In July 2016, Washington County, Utah revised their zoning regulations to accommodate some types of tiny houses.
Getting a pre-approval is one step of the mortgage approval process. Having a smooth loan process depends partially on you. As a potential homeowner you must remain responsible throughout the process. In the end only you can determine your future. Here are some tips to help you stay connected to your end goals.
DO continue making your mortgage or rent payments
DO stay current on all existing accounts
DO keep working at your current employer
DO keep your same insurance company
DO continue living at your current residence
DO call us if you have any questions
DON’T make a major purchase (car, boat, fur, jewelry, etc.)
DON’T apply for new credit (even if you seem pre-approved)
DON’T open a new credit card
DON’T transfer any balances from one account to another
DON’T deposit money into the bank that you can’t explain
DON’T pay off charge offs without a discussion with us first
DON’T pay off collections without a discussions with us first
DON’T buy any furniture
DON’T close any credit card accounts
DON’T change bank accounts
DON’T max out or over charge on you credit card accounts
DON’T consolidate your debt onto 1 or 2 credit cards
DON’T take out a new loan
DON’T start any home improvement projects
DON’T finance any elective medical procedure
DON’T open a new cellular phone account
DON’T join a new fitness club
DON’T pay off any loans or credit cards without discussing it with us
If you encounter a special situation, it is best to mention it to us right
away so we can help you determine the best way to achieve your goals.
Owning a home can be the most exciting time of your life. Most people probably first think of the financial responsibility. Don’t let yourself forget about the time and labor that home ownership also requires. Keeping up with regular home maintenance tasks will keep you from future headaches and wasted money.
It can be intimidating to think about these various tasks, especially if you’re a new homeowner. The good news is that you can do the majority of it on your own without much experience. Google is your best friend, and if you really get stuck, call up your local handyman to help you out.

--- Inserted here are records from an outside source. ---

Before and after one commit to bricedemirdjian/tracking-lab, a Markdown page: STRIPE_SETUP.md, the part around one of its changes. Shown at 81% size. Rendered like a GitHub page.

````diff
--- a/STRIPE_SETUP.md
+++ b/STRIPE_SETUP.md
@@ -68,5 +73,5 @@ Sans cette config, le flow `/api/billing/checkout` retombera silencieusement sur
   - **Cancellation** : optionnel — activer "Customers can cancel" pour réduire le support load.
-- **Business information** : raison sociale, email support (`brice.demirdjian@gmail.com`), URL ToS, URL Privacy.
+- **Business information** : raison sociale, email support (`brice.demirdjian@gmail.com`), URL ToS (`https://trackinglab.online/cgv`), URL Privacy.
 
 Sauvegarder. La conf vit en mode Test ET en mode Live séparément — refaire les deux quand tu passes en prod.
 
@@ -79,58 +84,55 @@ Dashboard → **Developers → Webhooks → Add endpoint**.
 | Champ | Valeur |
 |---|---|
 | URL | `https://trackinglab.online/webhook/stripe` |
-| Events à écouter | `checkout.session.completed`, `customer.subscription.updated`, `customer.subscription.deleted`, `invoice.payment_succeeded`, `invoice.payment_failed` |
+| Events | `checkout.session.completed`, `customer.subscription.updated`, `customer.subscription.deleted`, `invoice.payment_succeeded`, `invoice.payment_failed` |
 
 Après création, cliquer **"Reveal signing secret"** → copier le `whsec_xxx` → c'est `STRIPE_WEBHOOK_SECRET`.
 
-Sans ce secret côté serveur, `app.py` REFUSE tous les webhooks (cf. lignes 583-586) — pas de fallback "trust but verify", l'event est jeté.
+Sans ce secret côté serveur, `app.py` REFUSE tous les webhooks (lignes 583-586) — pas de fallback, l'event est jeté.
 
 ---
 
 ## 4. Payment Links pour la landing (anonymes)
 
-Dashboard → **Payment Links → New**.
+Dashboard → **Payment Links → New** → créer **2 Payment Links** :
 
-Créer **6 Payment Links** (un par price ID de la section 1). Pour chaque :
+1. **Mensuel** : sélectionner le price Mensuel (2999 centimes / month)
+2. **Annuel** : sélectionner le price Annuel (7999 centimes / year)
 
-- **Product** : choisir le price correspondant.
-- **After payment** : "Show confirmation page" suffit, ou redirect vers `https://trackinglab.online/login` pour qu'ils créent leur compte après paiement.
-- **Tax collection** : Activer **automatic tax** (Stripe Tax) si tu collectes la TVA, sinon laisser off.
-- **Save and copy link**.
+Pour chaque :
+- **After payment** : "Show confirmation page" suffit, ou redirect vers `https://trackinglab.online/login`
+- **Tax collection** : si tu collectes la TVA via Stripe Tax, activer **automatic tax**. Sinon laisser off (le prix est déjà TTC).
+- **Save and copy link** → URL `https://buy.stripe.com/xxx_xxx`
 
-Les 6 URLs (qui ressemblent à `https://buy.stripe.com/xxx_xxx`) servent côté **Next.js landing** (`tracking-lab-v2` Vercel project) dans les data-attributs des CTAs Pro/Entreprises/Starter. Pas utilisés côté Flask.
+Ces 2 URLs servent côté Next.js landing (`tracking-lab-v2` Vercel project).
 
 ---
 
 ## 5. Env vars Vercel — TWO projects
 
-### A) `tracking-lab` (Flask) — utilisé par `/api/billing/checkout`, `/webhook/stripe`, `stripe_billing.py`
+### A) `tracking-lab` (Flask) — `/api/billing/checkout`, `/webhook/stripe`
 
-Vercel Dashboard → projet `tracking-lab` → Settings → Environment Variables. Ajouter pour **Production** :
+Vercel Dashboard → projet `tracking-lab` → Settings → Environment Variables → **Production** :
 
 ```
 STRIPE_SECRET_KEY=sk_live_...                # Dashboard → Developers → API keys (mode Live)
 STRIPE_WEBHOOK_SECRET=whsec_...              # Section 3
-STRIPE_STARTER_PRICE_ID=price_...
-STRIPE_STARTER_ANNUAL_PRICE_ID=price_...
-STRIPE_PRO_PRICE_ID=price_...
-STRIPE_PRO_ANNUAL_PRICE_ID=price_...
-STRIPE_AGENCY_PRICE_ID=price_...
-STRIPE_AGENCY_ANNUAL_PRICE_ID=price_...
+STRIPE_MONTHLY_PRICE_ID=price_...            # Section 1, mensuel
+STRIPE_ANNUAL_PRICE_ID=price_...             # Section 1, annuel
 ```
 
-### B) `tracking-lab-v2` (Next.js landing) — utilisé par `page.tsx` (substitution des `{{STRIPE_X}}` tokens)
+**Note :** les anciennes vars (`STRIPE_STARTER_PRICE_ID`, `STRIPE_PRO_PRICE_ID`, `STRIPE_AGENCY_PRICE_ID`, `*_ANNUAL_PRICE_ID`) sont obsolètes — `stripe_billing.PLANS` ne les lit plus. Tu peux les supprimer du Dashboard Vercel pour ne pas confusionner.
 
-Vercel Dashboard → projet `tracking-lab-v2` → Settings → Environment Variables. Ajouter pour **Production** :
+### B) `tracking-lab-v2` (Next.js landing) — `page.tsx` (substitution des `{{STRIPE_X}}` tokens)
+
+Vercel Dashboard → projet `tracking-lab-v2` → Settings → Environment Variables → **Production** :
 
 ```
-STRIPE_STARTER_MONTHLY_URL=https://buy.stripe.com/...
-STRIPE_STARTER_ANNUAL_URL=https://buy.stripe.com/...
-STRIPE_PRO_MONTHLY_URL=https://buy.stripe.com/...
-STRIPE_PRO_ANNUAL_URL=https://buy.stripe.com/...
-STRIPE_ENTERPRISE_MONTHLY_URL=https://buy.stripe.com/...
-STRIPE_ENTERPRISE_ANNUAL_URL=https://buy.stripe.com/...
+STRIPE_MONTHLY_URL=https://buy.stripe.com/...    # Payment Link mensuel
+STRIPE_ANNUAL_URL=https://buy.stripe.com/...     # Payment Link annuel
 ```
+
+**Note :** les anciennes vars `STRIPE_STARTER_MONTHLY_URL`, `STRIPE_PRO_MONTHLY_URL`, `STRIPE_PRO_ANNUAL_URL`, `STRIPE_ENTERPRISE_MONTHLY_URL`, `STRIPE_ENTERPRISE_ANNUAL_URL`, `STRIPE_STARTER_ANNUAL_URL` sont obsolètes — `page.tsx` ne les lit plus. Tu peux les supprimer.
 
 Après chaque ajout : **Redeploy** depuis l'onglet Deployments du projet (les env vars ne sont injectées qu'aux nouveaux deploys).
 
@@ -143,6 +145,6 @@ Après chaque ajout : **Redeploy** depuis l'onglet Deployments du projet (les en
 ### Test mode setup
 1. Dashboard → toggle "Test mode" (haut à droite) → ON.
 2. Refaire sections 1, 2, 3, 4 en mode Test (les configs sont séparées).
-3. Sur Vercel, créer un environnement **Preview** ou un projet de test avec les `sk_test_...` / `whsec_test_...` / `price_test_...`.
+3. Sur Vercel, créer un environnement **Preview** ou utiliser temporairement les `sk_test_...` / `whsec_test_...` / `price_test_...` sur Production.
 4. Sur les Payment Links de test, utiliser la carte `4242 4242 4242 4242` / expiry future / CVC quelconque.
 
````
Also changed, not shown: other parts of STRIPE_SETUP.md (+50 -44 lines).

We have compiled a list of things you should make sure to do throughout the year. However, do what works for you and your schedule, and as long as all these things get accomplished, your home will be happy for years and years to come.
Feel free to print off the checklist and make it part of your goals this year!